Media releases

Eastern Cape municipalities need enhanced provincial support and monitoring to move towards clean administration

BISHO - Eastern Cape municipalities have registered a marginal improvement in their 2009-10 audit outcomes, Auditor-General (AG) Terence Nombembe announced today.
Nombembe was, however, quick to point out that while Amahlati, Gariep, Ingquza Hill, Joe Gqabi District, Mnquma, Ngqushwa, Nyandeni, Port St. Johns and Umzimvubu municipalities had registered improvements from a disclaimer or adverse opinion to a qualified opinion, a number of municipalities showed regressions in audit opinion, thus raising concerns about the capability of municipalities to sustain positive audit outcomes.
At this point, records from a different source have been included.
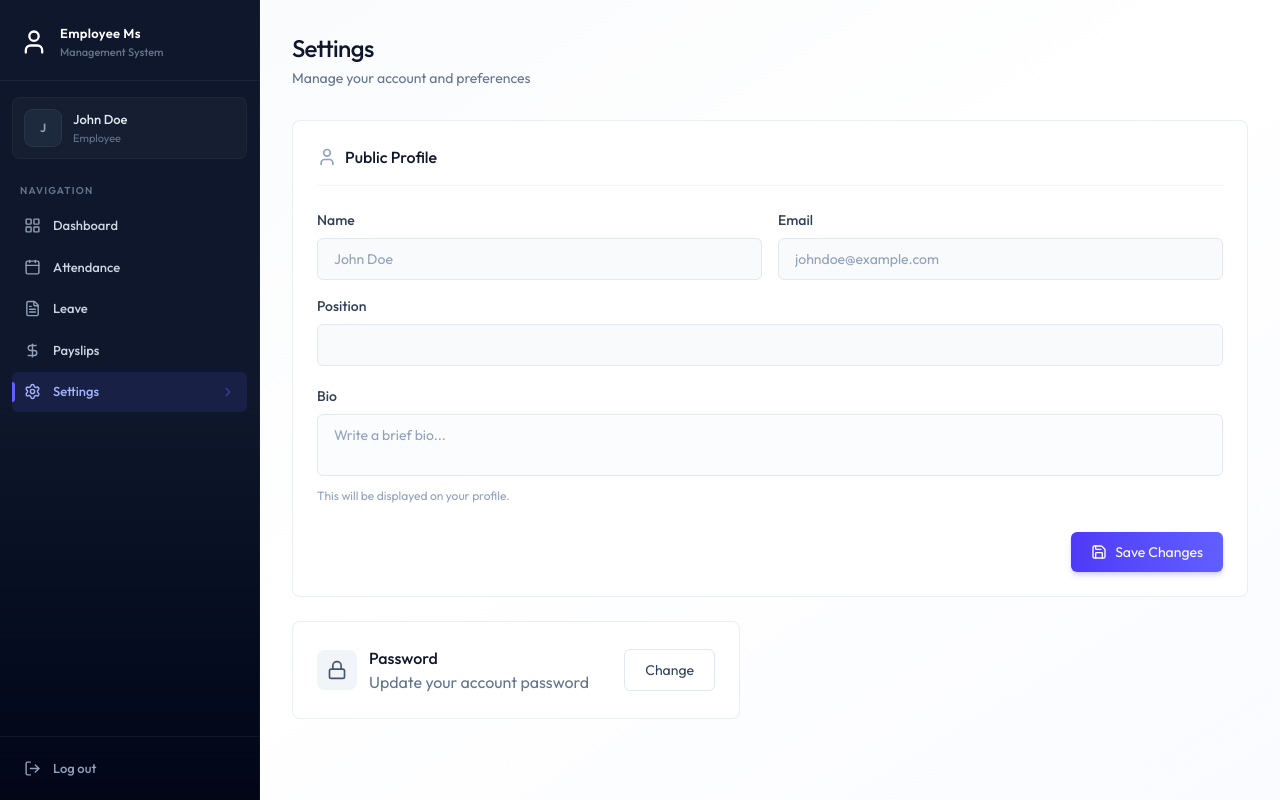
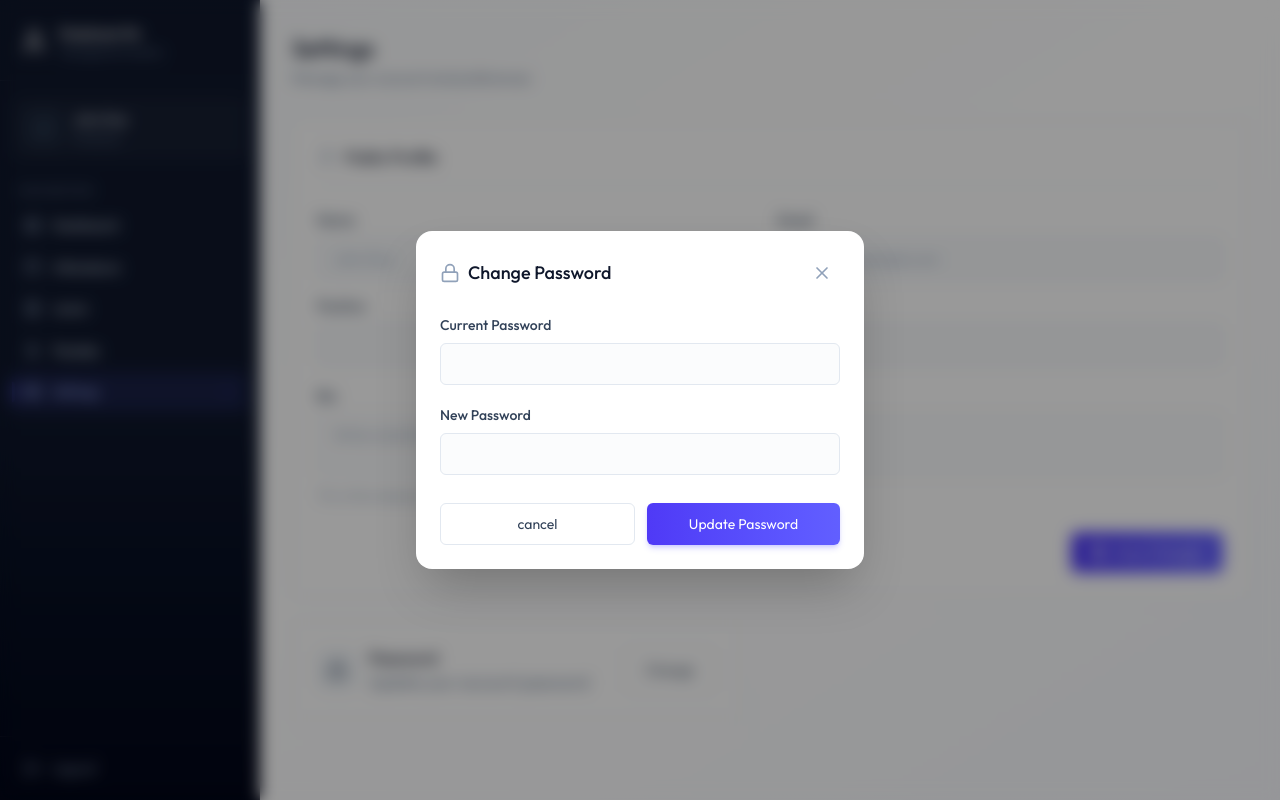
Before and after one commit to sheaf-hassan/employee_management_system, a React (Vite) app in the folder client/: page /settings in a window 1280 px wide. Both pictures are taken after a click on the button "Change". Built offline with nearby package versions, Linux system fonts and the light colour scheme.

Commit message:
create change_password_modal and mount it to the settings page and complete the settings page

```diff
--- /dev/null
+++ b/client/src/components/ChangePasswordModal.jsx
@@ -0,0 +1,64 @@
+import { Loader2Icon, LockIcon, X } from "lucide-react";
+import { useState } from "react"
+
+const ChangePasswordModal = ({open, onClose}) => {
+
+    const [loading, setLoading] = useState(false);
+    const [message, setMessage] = useState({type: "", text: ""});
+
+    const handleSubmit = async (e) => {
+        e.preventDefault();
+    };
+
+    if(!open) return null;
+
+  return (
+    <div onClick={onClose}
+    className="fixed inset-0 z-50 flex items-center justify-center p-4">
+        <div className="absolute inset-0 bg-black/40 backdrop-blur-sm"/>
+
+        <div className="relative bg-white rounded-2xl shadow-2xl w-full max-w-md animate-fade-in" onClick={(e)=>e.stopPropagation()}>
+            <div className="flex items-center justify-between p-6 pb-0">
+                <h2 className="text-lg font-medium text-slate-900 flex items-center gap-2"><LockIcon className="w-5 h-5 text-slate-400"/> Change Password
+                </h2>
+                <button onClick={onClose} className="p-2 rounded-lg hover:bg-slate-100 transition-colors text-slate-400 hover:text-slate-600">
+                    <X className="w-5 h-5"/>
+                </button>
+            </div>
+
+            <form className="p-6 space-y-5" onSubmit={handleSubmit}>
+
+                {message.text && (
+                    <div className={`p-3 rounded-xl text-sm flex items-start gap-3 ${message.type === "success" ? "bg-emerald-50 text-emerald-700 border border-emerald-200" : "bg-rose-50 text-rose-700 border border-rose-200"}`}>
+                        <div className={`w-1.5 h-1.5 rounded-full mt-1.5 shrink-0 ${message.type === "success" ? "bg-emerald-500" : "bg-rose-500"}`}/>
+                        {message.text}
+                    </div>
+                )}
+
+                <div>
+                    <label className="block text-sm font-medium text-slate-700 mb-2">Current Password</label>
+                    <input type="password" name="currentPassword" required/>
+                </div>
+
+                <div>
+                    <label className="block text-sm font-medium text-slate-700 mb-2">New Password</label>
+                    <input type="password" name="newPassword" required/>
+                </div>
+
+                <div className="flex gap-3 pt-2">
+                    <button type="button" onClick={onClose} className="btn-secondary flex-1">
+                        cancel
+                    </button>
+
+                    <button type="submit" disabled={loading} className="btn-primary flex-1 flex justify-center items-center gap-2">
+                        {loading && <Loader2Icon className="w-4 h-4 animate-spin"/>}
+                        Update Password
+                    </button>
+                </div>
+            </form>
+        </div>
+    </div>
+  )
+}
+
+export default ChangePasswordModal
--- a/client/src/pages/Settings.jsx
+++ b/client/src/pages/Settings.jsx
@@ -3,6 +3,7 @@ import { dummyProfileData } from "../assets/assets";
 import Loading from "../components/Loading";
 import { Lock } from "lucide-react";
 import ProfileForm from "../components/ProfileForm";
+import ChangePasswordModal from "../components/ChangePasswordModal";
 
 const Settings = () => {
 
@@ -50,6 +51,8 @@ const Settings = () => {
           Change
         </button>
       </div>
+
+      <ChangePasswordModal open={showPasswordModal} onClose={()=>setShowPasswordModal(false)}/>
     </div>
   )
 }
```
These include Lukhanji, regressing from financially unqualified with other matters to a disclaimer, while Buffalo City, Intsika Yethu and King Sabata Dalindyebo regressed from qualified to a disclaimer and Blue Crane Route regressed from financially unqualified with other matters to qualified. Municipalities such as Cacadu, Camdebo, Ikwezi, Matatiele, Senqu and Nelson Mandela Metropol have been able to maintain the unqualified financial audit opinion with other matters and thus need to be supported to move towards a clean audit opinion.
He also cautioned that the number of worst audit opinions, namely disclaimers of opinion and adverse opinions, was “a reason for concern and indicative of leadership not taking ownership of and responsibility for sound financial and performance management”. This was the case in municipalities such as Chris Hani District, Emalahleni, Engcobo, Great Kei, Inkwanca, Kou Kamma, Makana, Maletswai, Mbhashe, Mbizana, Mhlontlo, Nkonkobe, Ntabankulu, Sakhisizwe and Sundays River Valley.
“The marginal improvements can be attributed to a leadership tone that portrays a willingness to accept accountability for the financial management of their municipalities throughout the financial year, creating a control environment that is conducive to accountability and oversight, and developing decisive action plans with clear time frames to address the root cause of qualifications and the continuous monitoring thereof. These success stories should be considered as best practices that the non-performing municipalities should emulate.”
The unfavourable audit outcomes, on the other hand, were mainly due to a volatile political climate within councils and inadequate leadership practices, which were not conducive to solid accountability, structured oversight and sound governance practices. This resulted in insufficient commitment to address deficiencies highlighted in the previous year’s audit outcomes.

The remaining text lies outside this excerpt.